==== SUPPLIED MATERIAL ====

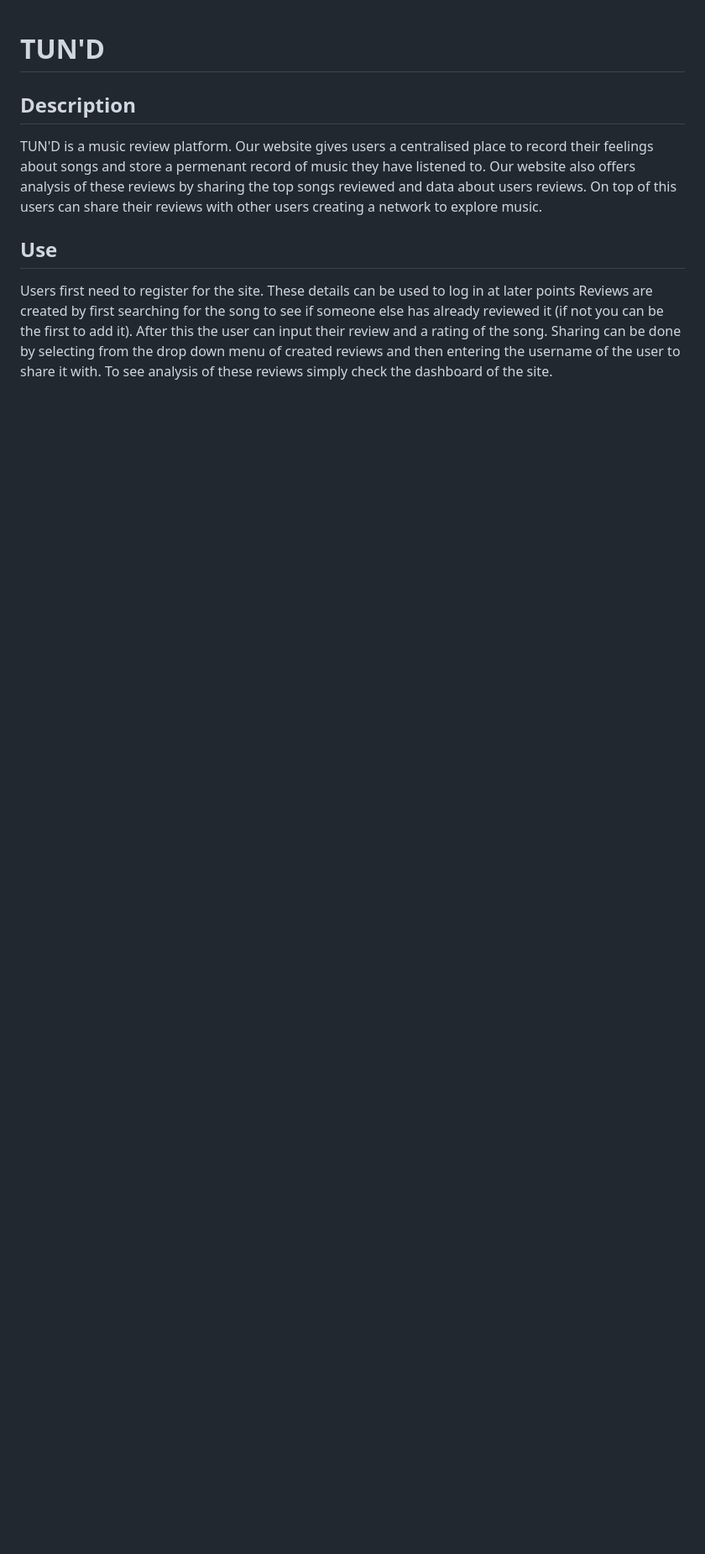
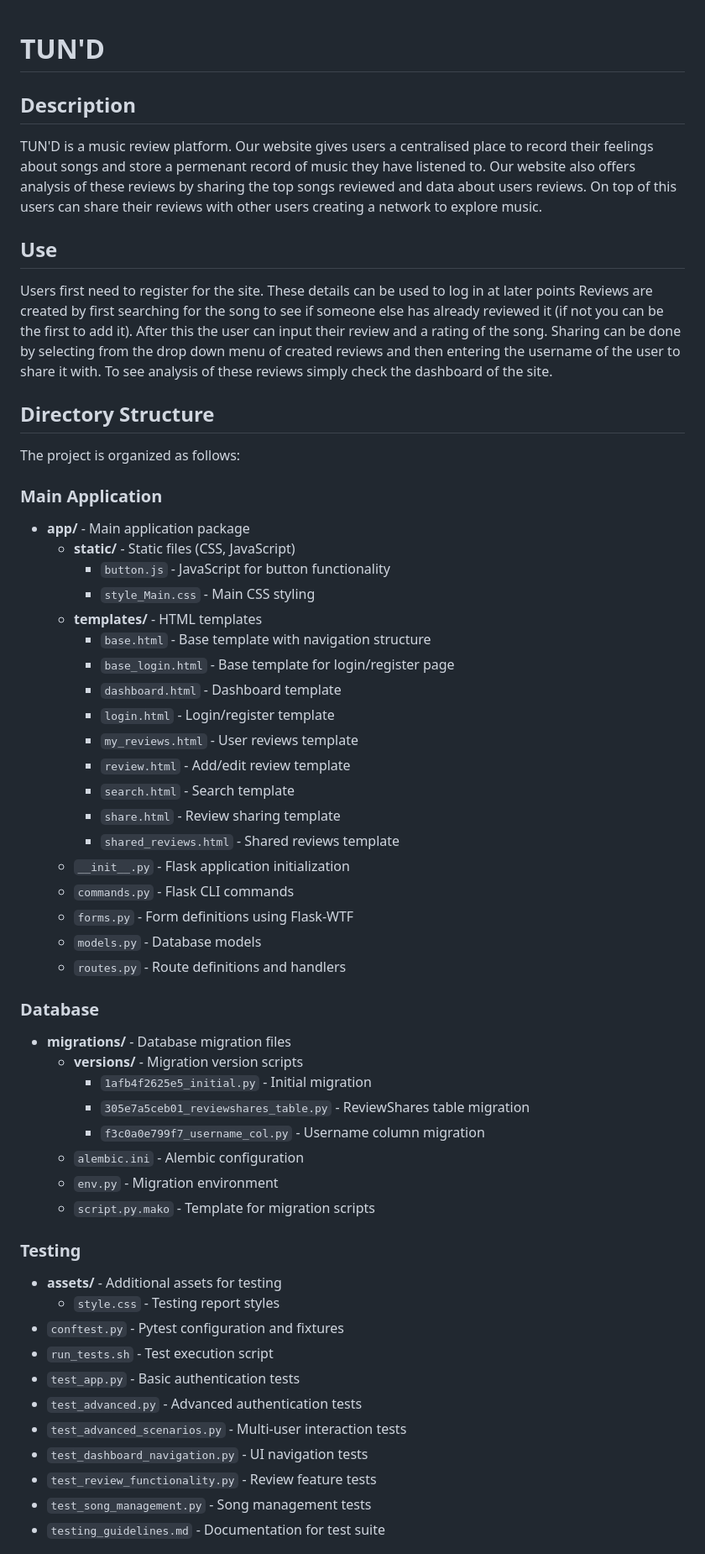
Before and after one commit to gaboogai/AgileWebDev, a Markdown page: README.md, the part around the change printed below. Shown: that part at 84% size. Drawn GitHub-style; blank space fills up the shorter version.

```diff
--- a/README.md
+++ b/README.md
@@ -12,3 +12,51 @@ After this the user can input their review and a rating of the song.
 Sharing can be done by selecting from the drop down menu of created reviews and then entering the username of the user to share it with.
 To see analysis of these reviews simply check the dashboard of the site.
 
+## Directory Structure
+
+The project is organized as follows:
+
+### Main Application
+- **app/** - Main application package
+  - **static/** - Static files (CSS, JavaScript)
+    - `button.js` - JavaScript for button functionality
+    - `style_Main.css` - Main CSS styling
+  - **templates/** - HTML templates
+    - `base.html` - Base template with navigation structure
+    - `base_login.html` - Base template for login/register page
+    - `dashboard.html` - Dashboard template
+    - `login.html` - Login/register template
+    - `my_reviews.html` - User reviews template
+    - `review.html` - Add/edit review template
+    - `search.html` - Search template
+    - `share.html` - Review sharing template
+    - `shared_reviews.html` - Shared reviews template
+  - `__init__.py` - Flask application initialization
+  - `commands.py` - Flask CLI commands
+  - `forms.py` - Form definitions using Flask-WTF
+  - `models.py` - Database models
+  - `routes.py` - Route definitions and handlers
+
+### Database
+- **migrations/** - Database migration files
+  - **versions/** - Migration version scripts
+    - `1afb4f2625e5_initial.py` - Initial migration
+    - `305e7a5ceb01_reviewshares_table.py` - ReviewShares table migration
+    - `f3c0a0e799f7_username_col.py` - Username column migration
+  - `alembic.ini` - Alembic configuration
+  - `env.py` - Migration environment
+  - `script.py.mako` - Template for migration scripts
+
+### Testing
+- **assets/** - Additional assets for testing
+  - `style.css` - Testing report styles
+- `conftest.py` - Pytest configuration and fixtures
+- `run_tests.sh` - Test execution script
+- `test_app.py` - Basic authentication tests
+- `test_advanced.py` - Advanced authentication tests
+- `test_advanced_scenarios.py` - Multi-user interaction tests
+- `test_dashboard_navigation.py` - UI navigation tests
+- `test_review_functionality.py` - Review feature tests
+- `test_song_management.py` - Song management tests
+- `testing_guidelines.md` - Documentation for test suite
+
```
Also changed, not shown: other parts of README.md (+7 -49 lines).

====

ACTIVITY: To complete the exercise, return the listing above exactly and omit its pictures.

PROBLEM SOLUTION:
Before and after one commit to gaboogai/AgileWebDev, a Markdown page: README.md, the part around the change printed below. Shown: that part at 84% size. Drawn GitHub-style; blank space fills up the shorter version.

```diff
--- a/README.md
+++ b/README.md
@@ -12,3 +12,51 @@ After this the user can input their review and a rating of the song.
 Sharing can be done by selecting from the drop down menu of created reviews and then entering the username of the user to share it with.
 To see analysis of these reviews simply check the dashboard of the site.
 
+## Directory Structure
+
+The project is organized as follows:
+
+### Main Application
+- **app/** - Main application package
+  - **static/** - Static files (CSS, JavaScript)
+    - `button.js` - JavaScript for button functionality
+    - `style_Main.css` - Main CSS styling
+  - **templates/** - HTML templates
+    - `base.html` - Base template with navigation structure
+    - `base_login.html` - Base template for login/register page
+    - `dashboard.html` - Dashboard template
+    - `login.html` - Login/register template
+    - `my_reviews.html` - User reviews template
+    - `review.html` - Add/edit review template
+    - `search.html` - Search template
+    - `share.html` - Review sharing template
+    - `shared_reviews.html` - Shared reviews template
+  - `__init__.py` - Flask application initialization
+  - `commands.py` - Flask CLI commands
+  - `forms.py` - Form definitions using Flask-WTF
+  - `models.py` - Database models
+  - `routes.py` - Route definitions and handlers
+
+### Database
+- **migrations/** - Database migration files
+  - **versions/** - Migration version scripts
+    - `1afb4f2625e5_initial.py` - Initial migration
+    - `305e7a5ceb01_reviewshares_table.py` - ReviewShares table migration
+    - `f3c0a0e799f7_username_col.py` - Username column migration
+  - `alembic.ini` - Alembic configuration
+  - `env.py` - Migration environment
+  - `script.py.mako` - Template for migration scripts
+
+### Testing
+- **assets/** - Additional assets for testing
+  - `style.css` - Testing report styles
+- `conftest.py` - Pytest configuration and fixtures
+- `run_tests.sh` - Test execution script
+- `test_app.py` - Basic authentication tests
+- `test_advanced.py` - Advanced authentication tests
+- `test_advanced_scenarios.py` - Multi-user interaction tests
+- `test_dashboard_navigation.py` - UI navigation tests
+- `test_review_functionality.py` - Review feature tests
+- `test_song_management.py` - Song management tests
+- `testing_guidelines.md` - Documentation for test suite
+
```
Also changed, not shown: other parts of README.md (+7 -49 lines).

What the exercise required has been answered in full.